Wayne, PA – Embrella Cardiovascular, Inc., a private company developing the next generation of embolic protection devices for use during coronary procedures, today announced the final closing of its Series B financing round, raising a total of $6.7 million in new capital.
The financing was led by BioStar Ventures and the MedFocus Fund who assembled a strong syndicate of investors, including new investments by Edwards Lifesciences Corporation and Hatteras Venture Partners. In conjunction with this closing, Douglas Reed, M.D., General Partner of Hatteras Venture Partners, will join the board of directors of Embrella.
Proceeds of the Series B financing will fund Embrella to key inflection points. “This capital will allow the company to complete the European Clinical trials and submit our results to European Regulatory Authorities with the intent of achieving CE Mark approval,” said Mr. Jeffrey O’Donnell, Embrella’s CEO. “Once this is achieved, we would then be approved to commercialize our device in the EU.”

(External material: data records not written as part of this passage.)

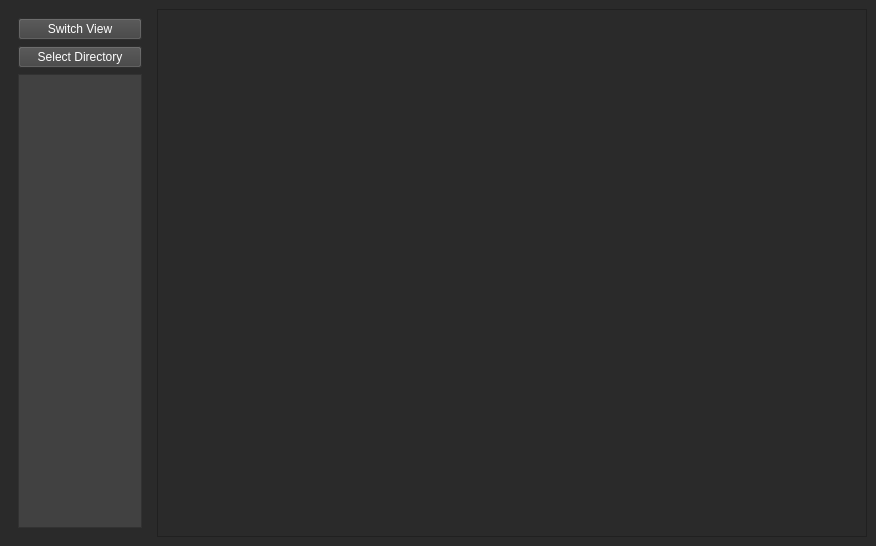
First picture: the form in assets/main.ui, repository Rivridis/Ebook-Reader, before the edit.
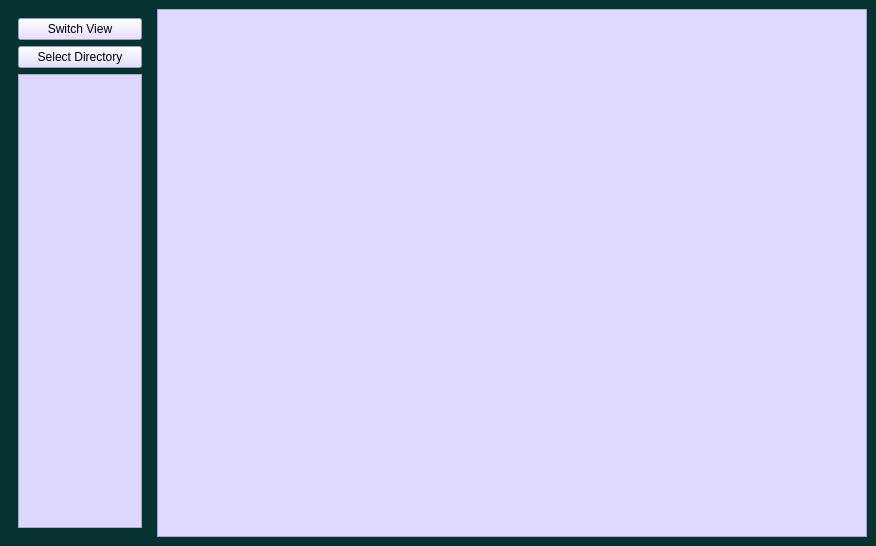
Second picture: the form after the edit.

Patch:
```diff
--- a/assets/main.ui
+++ b/assets/main.ui
@@ -14,7 +14,7 @@
    <string>MainWindow</string>
   </property>
   <property name="styleSheet">
-   <string notr="true">background-color: rgb(42, 42, 42);</string>
+   <string notr="true">background-color: rgb(6, 50, 50);</string>
   </property>
   <widget class="QWidget" name="centralwidget">
    <layout class="QGridLayout" name="gridLayout_2" columnstretch="1,5">
@@ -30,8 +30,8 @@
           <item>
            <widget class="QPushButton" name="pushButton">
             <property name="styleSheet">
-             <string notr="true">background-color: rgb(65, 65, 65);
-color: rgb(255, 255, 255);</string>
+             <string notr="true">background-color: rgb(222, 216, 254);
+color: rgb(0, 0, 0);</string>
             </property>
             <property name="text">
              <string>Switch View</string>
@@ -41,8 +41,8 @@
           <item>
            <widget class="QPushButton" name="direct">
             <property name="styleSheet">
-             <string notr="true">background-color: rgb(65, 65, 65);
-color: rgb(255, 255, 255);</string>
+             <string notr="true">background-color: rgb(222, 216, 254);
+color: rgb(0, 0, 0);</string>
             </property>
             <property name="text">
              <string>Select Directory</string>
@@ -52,7 +52,7 @@
           <item>
            <widget class="QTreeView" name="tree">
             <property name="styleSheet">
-             <string notr="true">background-color: rgb(65, 65, 65);</string>
+             <string notr="true">background-color: rgb(222, 216, 254);</string>
             </property>
            </widget>
           </item>
@@ -66,7 +66,12 @@
     <item row="0" column="1">
      <layout class="QVBoxLayout" name="verticalLayout_2">
       <item>
-       <widget class="QTextEdit" name="text"/>
+       <widget class="QTextEdit" name="text">
+        <property name="styleSheet">
+         <string notr="true">background-color: rgb(223, 217, 255);
+color: rgb(0, 0, 0);</string>
+        </property>
+       </widget>
       </item>
      </layout>
     </item>
```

Embrella Cardiovascular, Inc., is developing an embolic protection device called the Embrella Embolic Deflector. The device is designed to prevent dangerous debris or emboli from entering the brain by deflecting the emboli away from the carotid arteries. These dangerous emboli can cause neurological complications during cardiovascular procedures.

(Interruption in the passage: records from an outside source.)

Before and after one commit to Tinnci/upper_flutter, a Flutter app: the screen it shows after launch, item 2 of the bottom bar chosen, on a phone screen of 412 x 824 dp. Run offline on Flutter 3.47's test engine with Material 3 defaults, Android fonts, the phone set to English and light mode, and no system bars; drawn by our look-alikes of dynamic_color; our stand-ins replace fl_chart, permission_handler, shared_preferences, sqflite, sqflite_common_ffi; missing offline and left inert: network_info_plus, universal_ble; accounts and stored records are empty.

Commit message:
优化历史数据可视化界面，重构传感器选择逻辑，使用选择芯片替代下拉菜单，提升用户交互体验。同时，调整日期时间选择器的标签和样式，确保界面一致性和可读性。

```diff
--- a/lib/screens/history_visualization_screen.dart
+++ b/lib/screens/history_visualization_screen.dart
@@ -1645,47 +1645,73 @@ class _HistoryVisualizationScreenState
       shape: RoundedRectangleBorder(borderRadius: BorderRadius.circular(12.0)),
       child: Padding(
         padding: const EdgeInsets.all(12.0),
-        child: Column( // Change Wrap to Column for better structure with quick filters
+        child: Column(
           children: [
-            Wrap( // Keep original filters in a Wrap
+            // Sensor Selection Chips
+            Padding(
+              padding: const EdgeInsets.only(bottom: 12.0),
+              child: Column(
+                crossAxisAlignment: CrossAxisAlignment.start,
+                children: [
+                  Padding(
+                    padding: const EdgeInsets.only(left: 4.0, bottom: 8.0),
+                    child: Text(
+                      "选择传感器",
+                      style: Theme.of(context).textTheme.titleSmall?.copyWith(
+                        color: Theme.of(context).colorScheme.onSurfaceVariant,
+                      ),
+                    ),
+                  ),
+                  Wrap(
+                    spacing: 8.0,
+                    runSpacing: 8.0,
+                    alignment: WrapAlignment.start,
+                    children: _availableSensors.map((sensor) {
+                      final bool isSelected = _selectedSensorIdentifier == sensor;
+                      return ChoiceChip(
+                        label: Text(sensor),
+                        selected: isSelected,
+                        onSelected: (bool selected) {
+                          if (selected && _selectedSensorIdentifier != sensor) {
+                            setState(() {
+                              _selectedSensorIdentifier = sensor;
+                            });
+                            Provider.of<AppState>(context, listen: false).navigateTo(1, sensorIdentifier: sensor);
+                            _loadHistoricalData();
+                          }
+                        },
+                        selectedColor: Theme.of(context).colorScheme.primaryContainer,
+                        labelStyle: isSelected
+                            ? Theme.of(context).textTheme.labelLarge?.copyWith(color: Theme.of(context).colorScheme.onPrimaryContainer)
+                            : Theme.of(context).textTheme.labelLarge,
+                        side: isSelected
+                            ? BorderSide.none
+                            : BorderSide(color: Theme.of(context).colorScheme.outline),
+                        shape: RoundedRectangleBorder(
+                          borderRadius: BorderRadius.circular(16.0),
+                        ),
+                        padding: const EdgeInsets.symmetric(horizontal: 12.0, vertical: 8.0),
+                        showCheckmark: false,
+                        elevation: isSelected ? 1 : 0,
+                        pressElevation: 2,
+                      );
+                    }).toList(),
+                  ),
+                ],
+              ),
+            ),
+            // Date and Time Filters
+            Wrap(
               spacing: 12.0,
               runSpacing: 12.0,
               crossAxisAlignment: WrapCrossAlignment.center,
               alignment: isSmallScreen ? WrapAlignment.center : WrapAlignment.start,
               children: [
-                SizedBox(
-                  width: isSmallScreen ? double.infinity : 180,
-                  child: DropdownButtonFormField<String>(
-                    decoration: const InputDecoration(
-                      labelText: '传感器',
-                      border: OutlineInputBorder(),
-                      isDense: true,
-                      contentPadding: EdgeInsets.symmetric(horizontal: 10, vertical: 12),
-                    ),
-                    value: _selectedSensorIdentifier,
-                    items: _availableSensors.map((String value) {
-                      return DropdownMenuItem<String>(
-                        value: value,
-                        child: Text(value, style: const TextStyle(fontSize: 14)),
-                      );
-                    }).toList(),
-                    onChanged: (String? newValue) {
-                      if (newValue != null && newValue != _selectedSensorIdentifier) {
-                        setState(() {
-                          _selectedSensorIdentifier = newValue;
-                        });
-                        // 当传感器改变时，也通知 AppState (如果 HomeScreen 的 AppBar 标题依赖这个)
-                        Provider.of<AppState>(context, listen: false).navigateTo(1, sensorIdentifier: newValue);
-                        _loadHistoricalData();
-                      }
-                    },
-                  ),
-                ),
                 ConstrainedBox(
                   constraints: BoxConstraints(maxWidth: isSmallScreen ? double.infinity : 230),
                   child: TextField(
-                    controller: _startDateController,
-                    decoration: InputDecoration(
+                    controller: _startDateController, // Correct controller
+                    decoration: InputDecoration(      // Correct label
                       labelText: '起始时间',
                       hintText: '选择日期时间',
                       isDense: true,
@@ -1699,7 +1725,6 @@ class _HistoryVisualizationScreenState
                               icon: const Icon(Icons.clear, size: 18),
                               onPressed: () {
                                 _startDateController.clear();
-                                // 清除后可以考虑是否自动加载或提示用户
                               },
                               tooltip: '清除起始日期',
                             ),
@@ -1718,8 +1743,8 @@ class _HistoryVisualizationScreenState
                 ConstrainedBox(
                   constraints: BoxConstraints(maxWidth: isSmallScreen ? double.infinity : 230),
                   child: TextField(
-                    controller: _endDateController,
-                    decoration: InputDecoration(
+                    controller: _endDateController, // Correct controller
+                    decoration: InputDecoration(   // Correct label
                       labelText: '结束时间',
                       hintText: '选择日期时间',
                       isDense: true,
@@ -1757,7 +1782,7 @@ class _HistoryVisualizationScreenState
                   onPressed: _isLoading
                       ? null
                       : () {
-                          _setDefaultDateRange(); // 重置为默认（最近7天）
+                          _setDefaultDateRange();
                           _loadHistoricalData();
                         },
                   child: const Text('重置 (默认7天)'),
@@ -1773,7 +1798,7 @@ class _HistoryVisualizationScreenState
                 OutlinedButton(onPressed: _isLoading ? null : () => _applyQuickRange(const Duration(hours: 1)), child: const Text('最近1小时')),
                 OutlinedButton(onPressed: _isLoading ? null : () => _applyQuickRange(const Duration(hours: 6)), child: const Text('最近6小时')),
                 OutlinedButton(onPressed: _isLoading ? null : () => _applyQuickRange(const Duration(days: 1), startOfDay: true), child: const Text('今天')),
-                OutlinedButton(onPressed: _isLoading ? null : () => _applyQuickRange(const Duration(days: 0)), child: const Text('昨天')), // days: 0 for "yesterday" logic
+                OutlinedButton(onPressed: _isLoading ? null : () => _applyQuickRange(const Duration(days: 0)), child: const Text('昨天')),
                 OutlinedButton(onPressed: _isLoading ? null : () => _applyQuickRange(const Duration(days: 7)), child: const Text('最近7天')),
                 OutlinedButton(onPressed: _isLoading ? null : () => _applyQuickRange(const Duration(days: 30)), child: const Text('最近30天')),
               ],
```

The Embrella Embolic Deflector will serve as an adjunctive device to be used in procedures such as the less invasive Transcatheter Aortic Valve Implantation (TAVI) procedure. This technology is currently approved in Europe for high risk patients with severe aortic stenosis. Frequently the aorta contains atheromatous plaque and the valve can be densely calcified. During TAVI, wires, catheters and balloons pass over the aortic arch where they may dislodge debris and calcific particles. Unless deflected from the arteries leading to the head, such debris may embolize to the brain and cause stroke. “The Embrella Deflector is an elegant device that we believe will significantly improve the safety of transcatheter valve replacement procedures,” Dr. Reed commented.